• WHAT TO PRODUCE
The response should consist of the data below, copied exactly, with no pictures in it.

════════

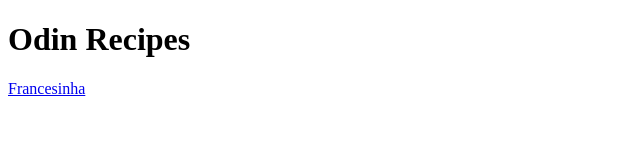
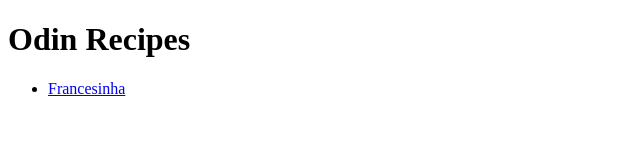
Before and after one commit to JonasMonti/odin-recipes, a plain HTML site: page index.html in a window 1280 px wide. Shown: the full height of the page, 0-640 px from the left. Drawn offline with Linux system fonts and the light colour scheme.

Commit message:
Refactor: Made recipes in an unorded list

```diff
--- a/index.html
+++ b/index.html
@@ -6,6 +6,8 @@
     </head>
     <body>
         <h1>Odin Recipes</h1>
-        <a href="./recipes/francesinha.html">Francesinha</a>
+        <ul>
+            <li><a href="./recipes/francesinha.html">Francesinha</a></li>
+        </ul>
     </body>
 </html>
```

════════

• PROBLEM SOLUTION
Before and after one commit to JonasMonti/odin-recipes, a plain HTML site: page index.html in a window 1280 px wide. Shown: the full height of the page, 0-640 px from the left. Drawn offline with Linux system fonts and the light colour scheme.

Commit message:
Refactor: Made recipes in an unorded list

```diff
--- a/index.html
+++ b/index.html
@@ -6,6 +6,8 @@
     </head>
     <body>
         <h1>Odin Recipes</h1>
-        <a href="./recipes/francesinha.html">Francesinha</a>
+        <ul>
+            <li><a href="./recipes/francesinha.html">Francesinha</a></li>
+        </ul>
     </body>
 </html>
```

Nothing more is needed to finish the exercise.